We’ll try not to rehash the market excitement about Hormel’s (HRL.N) $700 million acquisition of the Skippy peanut butter brand from Unilever NV (UN.N). So far, companies aspire to make the type of purchase which is accretive to both revenues and earnings in the first year, and which may also smooth out earnings moving forward. Hormel’s management has delivered market outperformance over time, and their largest acquisition ever seems to fit their goals, from adding to branded products to international expansion including China, where their other products may be cross-marketed.

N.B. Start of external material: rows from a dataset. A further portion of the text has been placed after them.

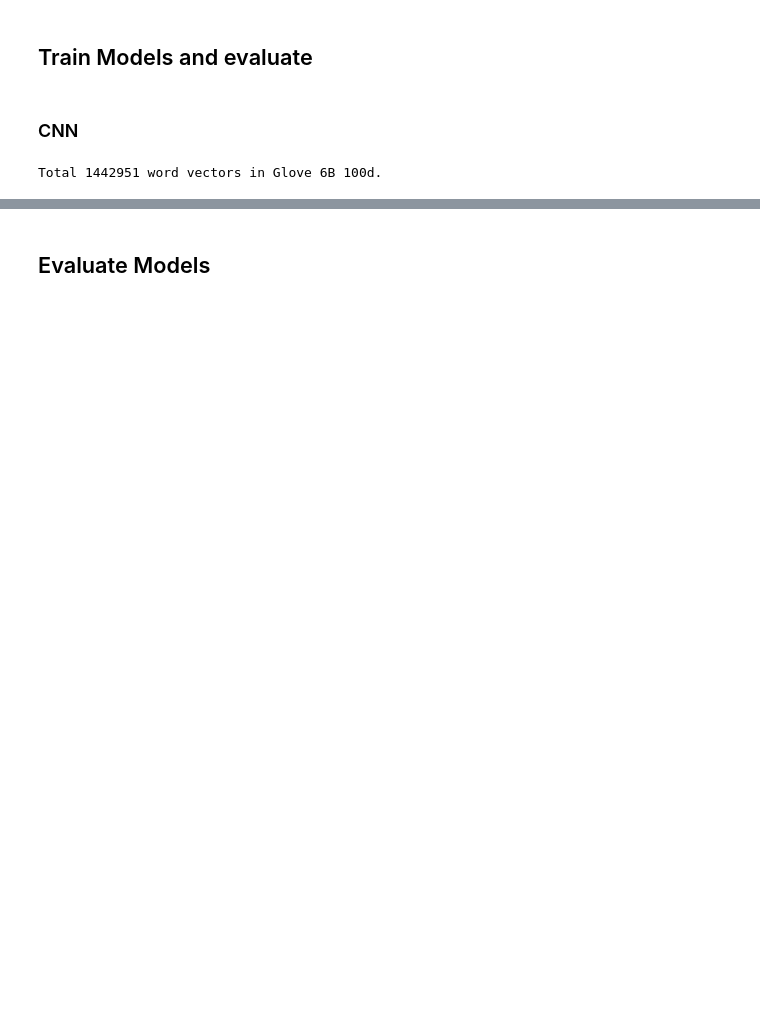
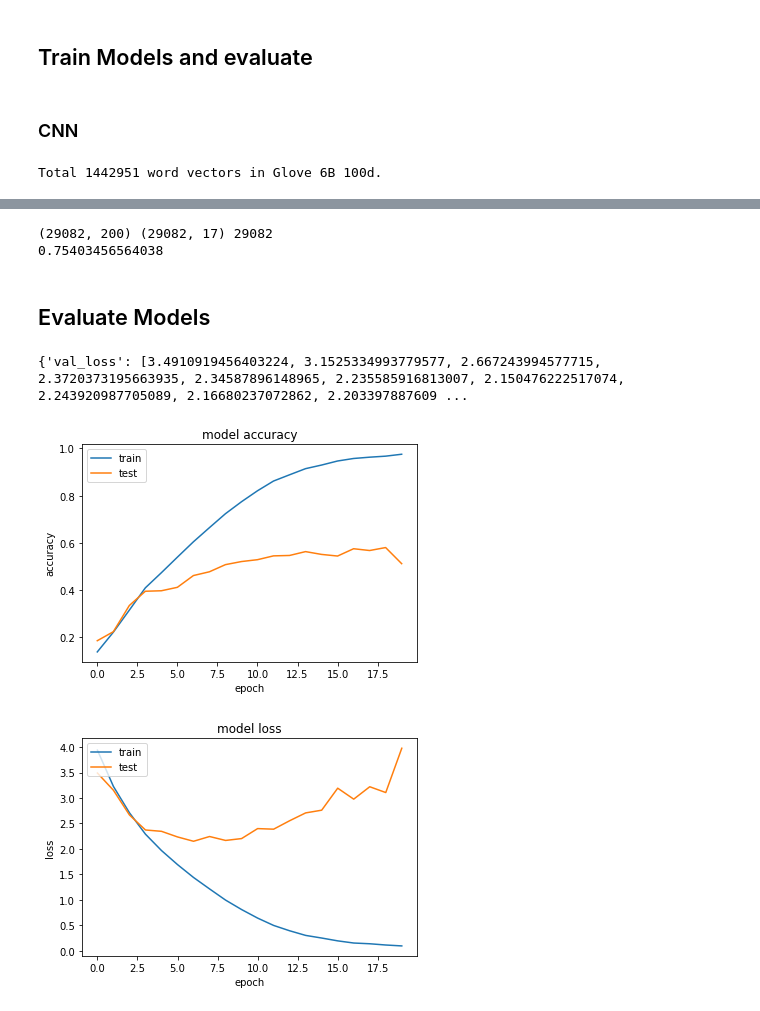
Before and after one commit to DeWvanAxel/thesis, a Jupyter notebook: Code/Model training/Framework.ipynb, the cells around one changed output, grey strips where cells are left out. Drawn from its saved outputs; the diff is of its cells as text; code cells hidden in the pictures; blank space fills up the shorter version.

```diff
--- a/Code/Model training/Framework.ipynb
+++ b/Code/Model training/Framework.ipynb
@@ -411,2 +580,51 @@ plt.show()
+# %%
+print(x_val.shape, y_val.shape, len(newUrls[-new_nb_validation_samples:]))
+currenturl = "a"
+currenty = "a"
+currentx = "a"
+succes = []
+
+for x,y,url in zip(x_val,y_val,newUrls[-new_nb_validation_samples:]):
+    if url == currenturl:
+        currentx = np.append(currentx,[x],axis=0)
+    else:
+        succes.append(doPrediction(currentx,currenty,modelCNN))
+        #doPrediction(currentx,currenty,modelCNN)
+        currentx = np.array([x])
+        currenty = y
+        currenturl = url
+
+
+print(sum(succes[1:])/len(succes[1:]))
+# %% [output]
+(29082, 200) (29082, 17) 29082
+0.75403456564038
 # %% [markdown]
 ## Evaluate Models
+# %%
+pkl_file = open('models/CNN-Model-118-History', 'rb')
+historyCNN = pickle.load(pkl_file)
+# %%
+print(historyCNN)
+# %% [output]
+{'val_loss': [3.4910919456403224, 3.1525334993779577, 2.667243994577715, 2.3720373195663935, 2.34587896148965, 2.235585916813007, 2.150476222517074, 2.243920987705089, 2.16680237072862, 2.203397887609 ...
+# %%
+import matplotlib.pyplot as plt
+plt.plot(historyCNN['acc'])
+plt.plot(historyCNN['val_acc'])
+plt.title('model accuracy')
+plt.ylabel('accuracy')
+plt.xlabel('epoch')
+plt.legend(['train', 'test'], loc='upper left')
+plt.show()
+# summarize history for loss
+plt.plot(historyCNN['loss'])
+plt.plot(historyCNN['val_loss'])
+plt.title('model loss')
+plt.ylabel('loss')
+plt.xlabel('epoch')
+plt.legend(['train', 'test'], loc='upper left')
+plt.show()
+# %% [output]
+[figure, added]
+[figure, added]
```
Also changed, not shown: parts of 23 cells of this notebook, 13 other files.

While many look at trailing 12-month data, Thomson Reuters StarMine also shows how the data looks based on aggregate analyst forward projections. Four forward 12-month ratios of Enterprise Value/Sales, Enterprise Value/ EBITDA, Price/Earnings and Price/Book are all within 11% of their 10-year high values, in the table below.
The fifth ratio, the forward 12-month Price/Cash Flow, currently shows a value of 15.8x and exceeds the recent new high of 14.6x (see chart).
Without the Skippy acquisition, one would be cautious about such levels. But Hormel’s management seems to have at least a recent history of minimizing downside earnings surprises and delivering more upside surprises, as shown by the “Surprise %” shown in this StarMine table:
Also the bottom rows showing “Standardized Unexpected Earnings” ([actual minus consensus]/standard deviation of estimates on report date) and “Post-Report 30 Day Price Change” are an indication of upside surprises being of a greater magnitude than downside surprises.